TASK OBJECTIVE — An exact copy of every record is needed, with all pictures omitted.

┌─ RECORDED DATA

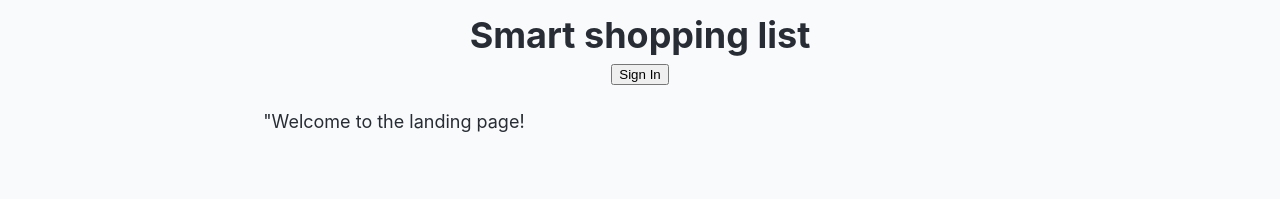
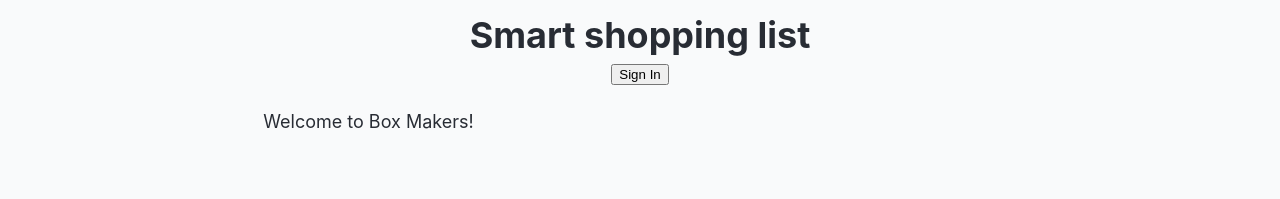
Before and after one commit to the-collab-lab/tcl-69-smart-shopping-list, a React (Vite) app: page / in a window 1280 px wide. Shown: the top 199 px of the page. Built offline with nearby package versions, Linux system fonts and the light colour scheme; no server answers.

Commit message:
Add "Welcome to Box Makers!"

```diff
--- a/src/views/Home.jsx
+++ b/src/views/Home.jsx
@@ -3,7 +3,7 @@ import './Home.css';
 export function Home() {
 	return (
 		<div className="Home">
-			<p>"Welcome to the landing page!</p>
+			<p>Welcome to Box Makers!</p>
 		</div>
 	);
 }
```
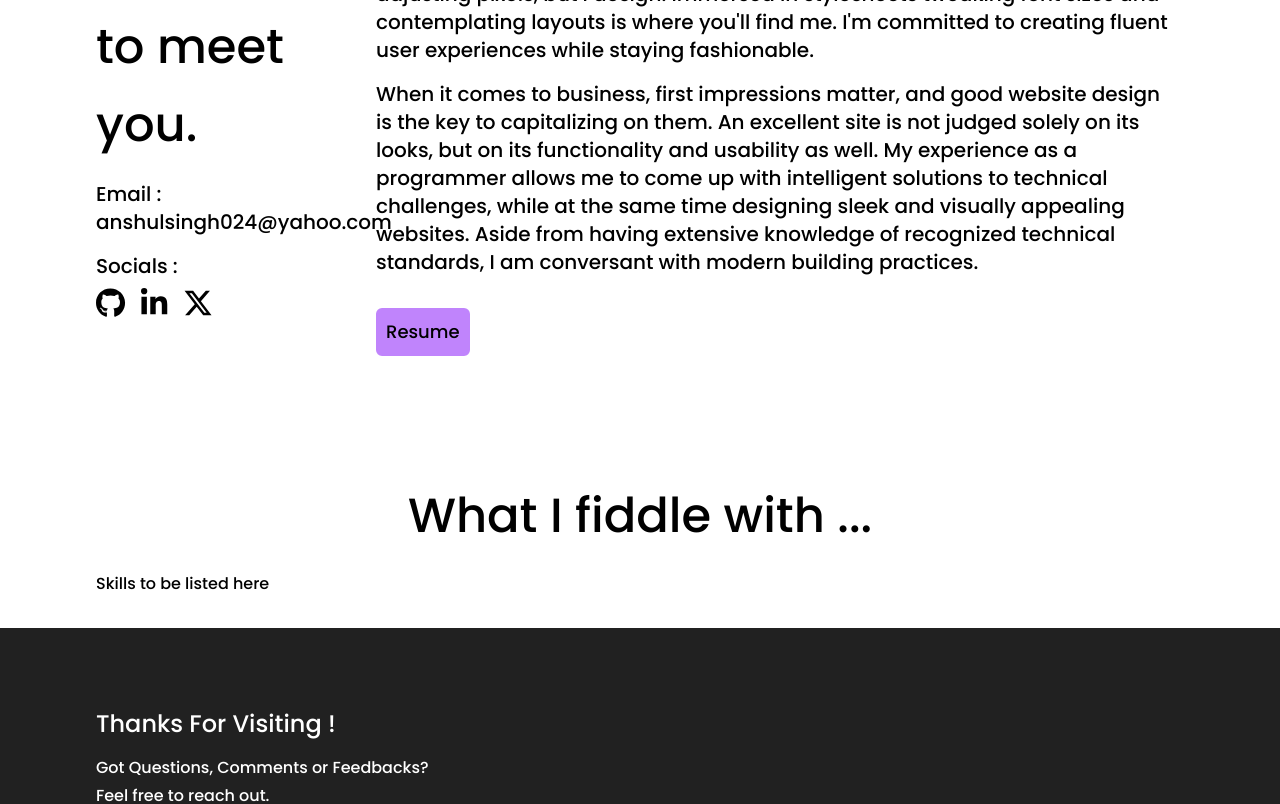
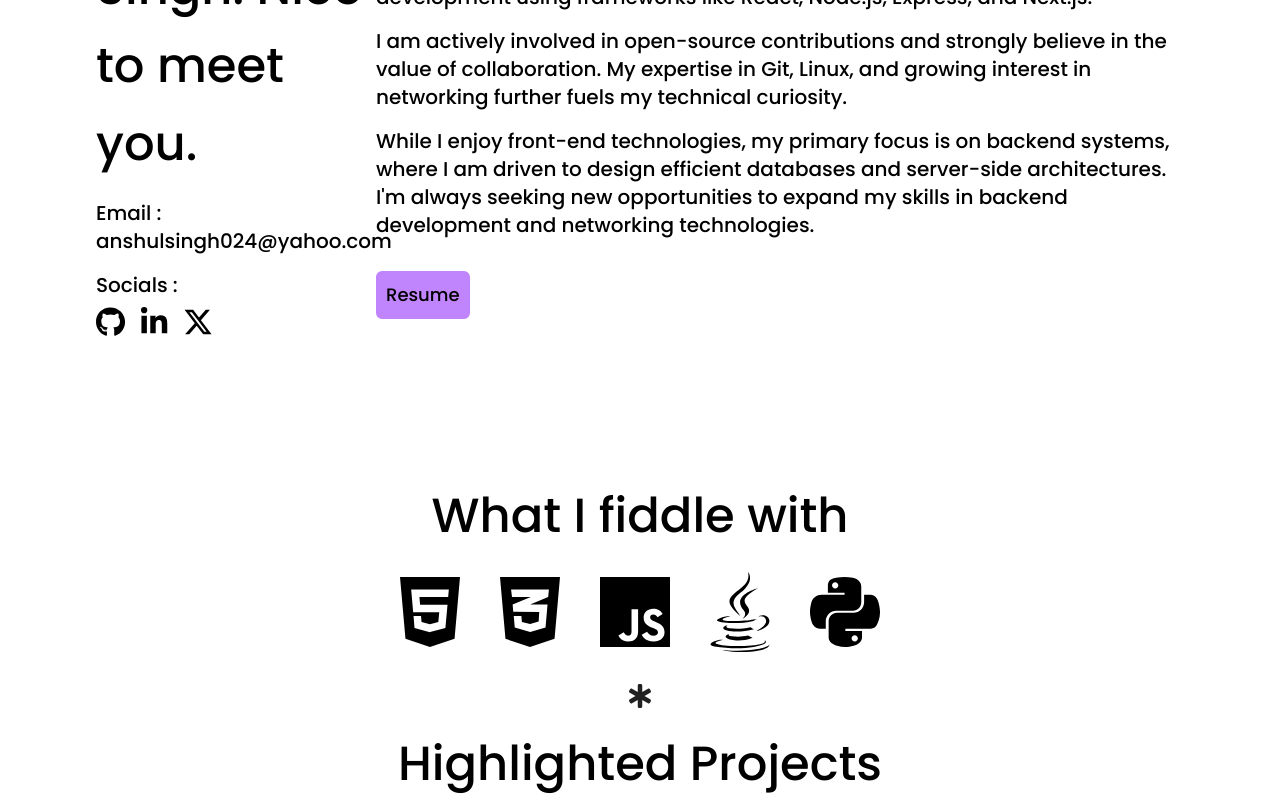
Before and after one commit to Anshul-004/Portfolio, a React (Vite) app: page / in a window 1280 px wide. Shown: the part 1140-1944 px from the top of the page. Built offline with nearby package versions, Linux system fonts and the light colour scheme.

Commit message:
Added Project META, Skills and carets

```diff
--- a/src/App.jsx
+++ b/src/App.jsx
@@ -4,6 +4,7 @@ import Footer from './components/Footer.jsx'
 import GoTop from './components/GoTop.jsx'
 import Home from './components/Home.jsx'
 import Navbar from './components/Navbar.jsx'
+import Project from './components/Project.jsx'
 import Skills from './components/Skills.jsx'
 
 
@@ -17,6 +18,7 @@ function App() {
       <Home />
       <About />
       <Skills />
+      <Project />
       <Footer />
 
     </>
--- a/src/components/About.jsx
+++ b/src/components/About.jsx
@@ -1,6 +1,10 @@
 import React from "react";
-import { FontAwesomeIcon } from '@fortawesome/react-fontawesome';
-import { faGithub, faLinkedinIn,faXTwitter } from '@fortawesome/free-brands-svg-icons';
+import { FontAwesomeIcon } from "@fortawesome/react-fontawesome";
+import {
+  faGithub,
+  faLinkedinIn,
+  faXTwitter,
+} from "@fortawesome/free-brands-svg-icons";
 const About = () => {
   return (
     <div
@@ -15,35 +19,35 @@ const About = () => {
             Email : <p>anshulsingh024@yahoo.com</p>
           </div>
           <div className="text-xl pt-4">
-            Socials : <div className="pt-2"><FontAwesomeIcon icon={faGithub} size="xl" /> &nbsp; <FontAwesomeIcon icon={faLinkedinIn} size="xl"/> &nbsp; <FontAwesomeIcon icon={faXTwitter} size="xl"/></div>
+            Socials :{" "}
+            <div className="pt-2">
+            <a href="https://github.com/Anshul-004" target="_blank">
+              <FontAwesomeIcon icon={faGithub} size="xl" /> &nbsp;{" "}
+            </a>
+            <a href="https://www.linkedin.com/in/anshulsingh-/" target="_blank">
+              <FontAwesomeIcon icon={faLinkedinIn} size="xl" /> &nbsp;{" "}
+            </a>
+            <a href="https://x.com/Anshul_004_" target="_blank">
+              <FontAwesomeIcon icon={faXTwitter} size="xl" />
+            </a>
+            </div>
           </div>
         </div>
 
         <div className="RHS w-5/6 text-xl px-2">
           <p className=" pb-4">
-            I'm a Frontend Developer who enjoys solving complex problems,
-            creating impactful and user-centered experiences across multiple
-            platforms that are informed by research and data.{" "}
+          I am a computer engineering student with a strong passion for competitive programming and problem-solving. Proficient in languages such as C, C++, Python, and Java, I have a deep interest in backend development with hands-on experience in MySQL and MongoDB. I also have experience in full-stack web development using frameworks like React, Node.js, Express, and Next.js.
           </p>
           <p className=" pb-4">
-            I'm probably not the typical designer positioned behind an
-            Illustrator artboard adjusting pixels, but I design. Immersed in
-            stylesheets tweaking font sizes and contemplating layouts is where
-            you'll find me. I'm committed to creating fluent user experiences
-            while staying fashionable.
+          I am actively involved in open-source contributions and strongly believe in the value of collaboration. My expertise in Git, Linux, and growing interest in networking further fuels my technical curiosity.
           </p>
           <p className=" pb-8">
-            When it comes to business, first impressions matter, and good
-            website design is the key to capitalizing on them. An excellent site
-            is not judged solely on its looks, but on its functionality and
-            usability as well. My experience as a programmer allows me to come
-            up with intelligent solutions to technical challenges, while at the
-            same time designing sleek and visually appealing websites. Aside
-            from having extensive knowledge of recognized technical standards, I
-            am conversant with modern building practices.
+          While I enjoy front-end technologies, my primary focus is on backend systems, where I am driven to design efficient databases and server-side architectures. I'm always seeking new opportunities to expand my skills in backend development and networking technologies.
           </p>
           <button className=" bg-purple-400 text-lg p-2 rounded-md hover:bg-white hover:text-purple-400 border-purple-400 border-2">
-           <a href="/resume_main.pdf" target="_blank">Resume</a>
+            <a href="/resume_main.pdf" target="_blank">
+              Resume
+            </a>
           </button>
         </div>
       </div>
--- /dev/null
+++ b/src/components/Project.jsx
@@ -0,0 +1,14 @@
+import React from "react";
+
+const Project = () => {
+  return (
+    <>
+      <div className="Title text-5xl text-center pb-8" id="projects">
+        Highlighted Projects
+      </div>
+
+    </>
+  );
+};
+
+export default Project;
--- a/src/components/Skills.jsx
+++ b/src/components/Skills.jsx
@@ -1,13 +1,30 @@
-import React from 'react'
+import React from "react";
+import { FontAwesomeIcon } from "@fortawesome/react-fontawesome";
+import {
+  faHtml5,
+  faCss3Alt,
+  faJs,
+  faJava,
+  faPython,
+} from "@fortawesome/free-brands-svg-icons";
+import { faStarOfLife } from "@fortawesome/free-solid-svg-icons";
 
 const Skills = () => {
   return (
-    <div className="px-24 py-8" id='skills'>
-    <div className="Title text-5xl text-center pb-8">What I fiddle with ... </div>
-    <div>Skills to be listed here</div>
+    <div className="px-24 py-8" id="skills">
+      <div className="Title text-5xl text-center pb-8">What I fiddle with</div>
+      <div className="flex justify-center gap-10">
+        <FontAwesomeIcon icon={faHtml5} size="5x" />
+        <FontAwesomeIcon icon={faCss3Alt} size="5x" />
+        <FontAwesomeIcon icon={faJs} size="5x" />
+        <FontAwesomeIcon icon={faJava} size="5x" />
+        <FontAwesomeIcon icon={faPython} size="5x" />
+      </div>
+      <div className="EndContainer pt-8 flex justify-center">
+        <FontAwesomeIcon icon={faStarOfLife} fade size="xl" />
+      </div>
+    </div>
+  );
+};
 
-    </div>
-  )
-}
-
-export default Skills
+export default Skills;
```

└─

COMPLETED TASK —
Before and after one commit to the-collab-lab/tcl-69-smart-shopping-list, a React (Vite) app: page / in a window 1280 px wide. Shown: the top 199 px of the page. Built offline with nearby package versions, Linux system fonts and the light colour scheme; no server answers.

Commit message:
Add "Welcome to Box Makers!"

```diff
--- a/src/views/Home.jsx
+++ b/src/views/Home.jsx
@@ -3,7 +3,7 @@ import './Home.css';
 export function Home() {
 	return (
 		<div className="Home">
-			<p>"Welcome to the landing page!</p>
+			<p>Welcome to Box Makers!</p>
 		</div>
 	);
 }
```
Before and after one commit to Anshul-004/Portfolio, a React (Vite) app: page / in a window 1280 px wide. Shown: the part 1140-1944 px from the top of the page. Built offline with nearby package versions, Linux system fonts and the light colour scheme.

Commit message:
Added Project META, Skills and carets

```diff
--- a/src/App.jsx
+++ b/src/App.jsx
@@ -4,6 +4,7 @@ import Footer from './components/Footer.jsx'
 import GoTop from './components/GoTop.jsx'
 import Home from './components/Home.jsx'
 import Navbar from './components/Navbar.jsx'
+import Project from './components/Project.jsx'
 import Skills from './components/Skills.jsx'
 
 
@@ -17,6 +18,7 @@ function App() {
       <Home />
       <About />
       <Skills />
+      <Project />
       <Footer />
 
     </>
--- a/src/components/About.jsx
+++ b/src/components/About.jsx
@@ -1,6 +1,10 @@
 import React from "react";
-import { FontAwesomeIcon } from '@fortawesome/react-fontawesome';
-import { faGithub, faLinkedinIn,faXTwitter } from '@fortawesome/free-brands-svg-icons';
+import { FontAwesomeIcon } from "@fortawesome/react-fontawesome";
+import {
+  faGithub,
+  faLinkedinIn,
+  faXTwitter,
+} from "@fortawesome/free-brands-svg-icons";
 const About = () => {
   return (
     <div
@@ -15,35 +19,35 @@ const About = () => {
             Email : <p>anshulsingh024@yahoo.com</p>
           </div>
           <div className="text-xl pt-4">
-            Socials : <div className="pt-2"><FontAwesomeIcon icon={faGithub} size="xl" /> &nbsp; <FontAwesomeIcon icon={faLinkedinIn} size="xl"/> &nbsp; <FontAwesomeIcon icon={faXTwitter} size="xl"/></div>
+            Socials :{" "}
+            <div className="pt-2">
+            <a href="https://github.com/Anshul-004" target="_blank">
+              <FontAwesomeIcon icon={faGithub} size="xl" /> &nbsp;{" "}
+            </a>
+            <a href="https://www.linkedin.com/in/anshulsingh-/" target="_blank">
+              <FontAwesomeIcon icon={faLinkedinIn} size="xl" /> &nbsp;{" "}
+            </a>
+            <a href="https://x.com/Anshul_004_" target="_blank">
+              <FontAwesomeIcon icon={faXTwitter} size="xl" />
+            </a>
+            </div>
           </div>
         </div>
 
         <div className="RHS w-5/6 text-xl px-2">
           <p className=" pb-4">
-            I'm a Frontend Developer who enjoys solving complex problems,
-            creating impactful and user-centered experiences across multiple
-            platforms that are informed by research and data.{" "}
+          I am a computer engineering student with a strong passion for competitive programming and problem-solving. Proficient in languages such as C, C++, Python, and Java, I have a deep interest in backend development with hands-on experience in MySQL and MongoDB. I also have experience in full-stack web development using frameworks like React, Node.js, Express, and Next.js.
           </p>
           <p className=" pb-4">
-            I'm probably not the typical designer positioned behind an
-            Illustrator artboard adjusting pixels, but I design. Immersed in
-            stylesheets tweaking font sizes and contemplating layouts is where
-            you'll find me. I'm committed to creating fluent user experiences
-            while staying fashionable.
+          I am actively involved in open-source contributions and strongly believe in the value of collaboration. My expertise in Git, Linux, and growing interest in networking further fuels my technical curiosity.
           </p>
           <p className=" pb-8">
-            When it comes to business, first impressions matter, and good
-            website design is the key to capitalizing on them. An excellent site
-            is not judged solely on its looks, but on its functionality and
-            usability as well. My experience as a programmer allows me to come
-            up with intelligent solutions to technical challenges, while at the
-            same time designing sleek and visually appealing websites. Aside
-            from having extensive knowledge of recognized technical standards, I
-            am conversant with modern building practices.
+          While I enjoy front-end technologies, my primary focus is on backend systems, where I am driven to design efficient databases and server-side architectures. I'm always seeking new opportunities to expand my skills in backend development and networking technologies.
           </p>
           <button className=" bg-purple-400 text-lg p-2 rounded-md hover:bg-white hover:text-purple-400 border-purple-400 border-2">
-           <a href="/resume_main.pdf" target="_blank">Resume</a>
+            <a href="/resume_main.pdf" target="_blank">
+              Resume
+            </a>
           </button>
         </div>
       </div>
--- /dev/null
+++ b/src/components/Project.jsx
@@ -0,0 +1,14 @@
+import React from "react";
+
+const Project = () => {
+  return (
+    <>
+      <div className="Title text-5xl text-center pb-8" id="projects">
+        Highlighted Projects
+      </div>
+
+    </>
+  );
+};
+
+export default Project;
--- a/src/components/Skills.jsx
+++ b/src/components/Skills.jsx
@@ -1,13 +1,30 @@
-import React from 'react'
+import React from "react";
+import { FontAwesomeIcon } from "@fortawesome/react-fontawesome";
+import {
+  faHtml5,
+  faCss3Alt,
+  faJs,
+  faJava,
+  faPython,
+} from "@fortawesome/free-brands-svg-icons";
+import { faStarOfLife } from "@fortawesome/free-solid-svg-icons";
 
 const Skills = () => {
   return (
-    <div className="px-24 py-8" id='skills'>
-    <div className="Title text-5xl text-center pb-8">What I fiddle with ... </div>
-    <div>Skills to be listed here</div>
+    <div className="px-24 py-8" id="skills">
+      <div className="Title text-5xl text-center pb-8">What I fiddle with</div>
+      <div className="flex justify-center gap-10">
+        <FontAwesomeIcon icon={faHtml5} size="5x" />
+        <FontAwesomeIcon icon={faCss3Alt} size="5x" />
+        <FontAwesomeIcon icon={faJs} size="5x" />
+        <FontAwesomeIcon icon={faJava} size="5x" />
+        <FontAwesomeIcon icon={faPython} size="5x" />
+      </div>
+      <div className="EndContainer pt-8 flex justify-center">
+        <FontAwesomeIcon icon={faStarOfLife} fade size="xl" />
+      </div>
+    </div>
+  );
+};
 
-    </div>
-  )
-}
-
-export default Skills
+export default Skills;
```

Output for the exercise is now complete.